7 out of every 10 Americans are currently on at least one prescription drug, according to researchers from Mayo Clinic. And out of those that are on at least one — more than half take two, and 1 out of every 5 takes five or more. Something worth noting — the drugs most-commonly prescribed are antidepressants, painkilling opioids, and antibiotics, according to the new research.
The research was done to give insight into prescribing practices. “Often when people talk about health conditions they’re talking about chronic conditions such as heart disease or diabetes,” says study author Jennifer St. Sauver, Ph.D., a member of the Mayo Clinic Population Health Program in the Mayo Clinic Center for the Science of Health Care Delivery. “However, the second most common prescription was for antidepressants — that suggests mental health is a huge issue and is something we should focus on. And the third most common drugs were opioids, which is a bit concerning considering their addicting nature.”
“17% percent of those studied were prescribed antibiotics, 13% were taking antidepressants and 13% were on opioids. Drugs to control high blood pressure came in fourth (11%) and vaccines were fifth (11%). Drugs were prescribed to both men and women across all age groups, except high blood pressure drugs, which were seldom used before age 30.”
“Overall, women and older adults receive more prescriptions. Vaccines, antibiotics and anti-asthma drugs are most commonly prescribed in people younger than 19. Antidepressants and opioids are most common among young and middle-aged adults. Cardiovascular drugs are most commonly prescribed in older adults. Women receive more prescriptions than men across several drug groups, especially antidepressants: Nearly 1 in 4 women ages 50-64 are on an antidepressant.”
“Prescription drug use has increased steadily in the U.S. for the past decade. The percentage of people who took at least one prescription drug in the past month increased from 44% in 1999-2000 to 48% in 2007-08. Spending on prescription drugs reached $250 billion in 2009 the year studied, and accounted for 12% of total personal health care expenditures. Drug-related spending is expected to continue to grow in the coming years, the researchers say.”
“For several drug groups, use increases with advancing age.”
The numbers involved certainly make you question how necessary many of these prescriptions are… While you could perhaps argue that painkillers and antidepressants only affect the individual involved (and perhaps their family/friends) and are therefore not harming anyone else — you certainly can’t make that argument with antibiotics.
The overprescribing of antibiotics is largely responsible for the emergence and spread of antibiotic resistant microbes. Several types of which are now very-nearly resistant to every antibiotic that we have, and many of these are quite dangerous — MRSA, tuberculosis, gonorrhea, syphilis, streptococcus, etc.
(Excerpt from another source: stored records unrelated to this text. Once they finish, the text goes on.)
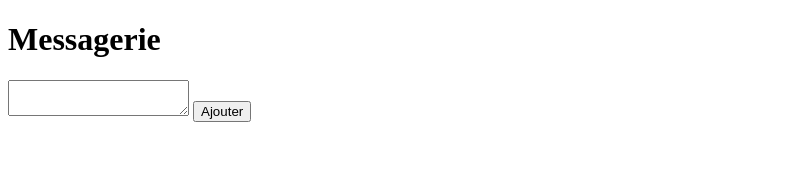
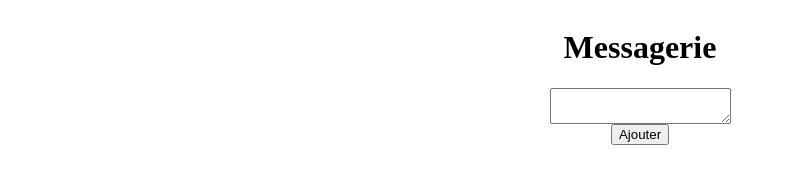
Before and after one commit to Furoshaa/JavaScript-Messagerie, a plain HTML site: page index.html in a window 1280 px wide. Shown: the whole page, without its empty margins (0-786 px from the left). Drawn offline with Linux system fonts and the light colour scheme.

Commit message:
add stylesheet link and create main.css for layout styling

```diff
--- a/index.html
+++ b/index.html
@@ -3,6 +3,7 @@
 <head>
     <meta charset="UTF-8">
     <meta name="viewport" content="width=device-width, initial-scale=1.0">
+    <link rel="stylesheet" href="main.css">
     <title>Messagerie</title>
 </head>
 <body>
--- /dev/null
+++ b/main.css
@@ -0,0 +1,5 @@
+.container {
+    display: flex;
+    flex-direction: column;
+    align-items: center;
+}
```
The new research was just published online in the journal Mayo Clinic Proceedings.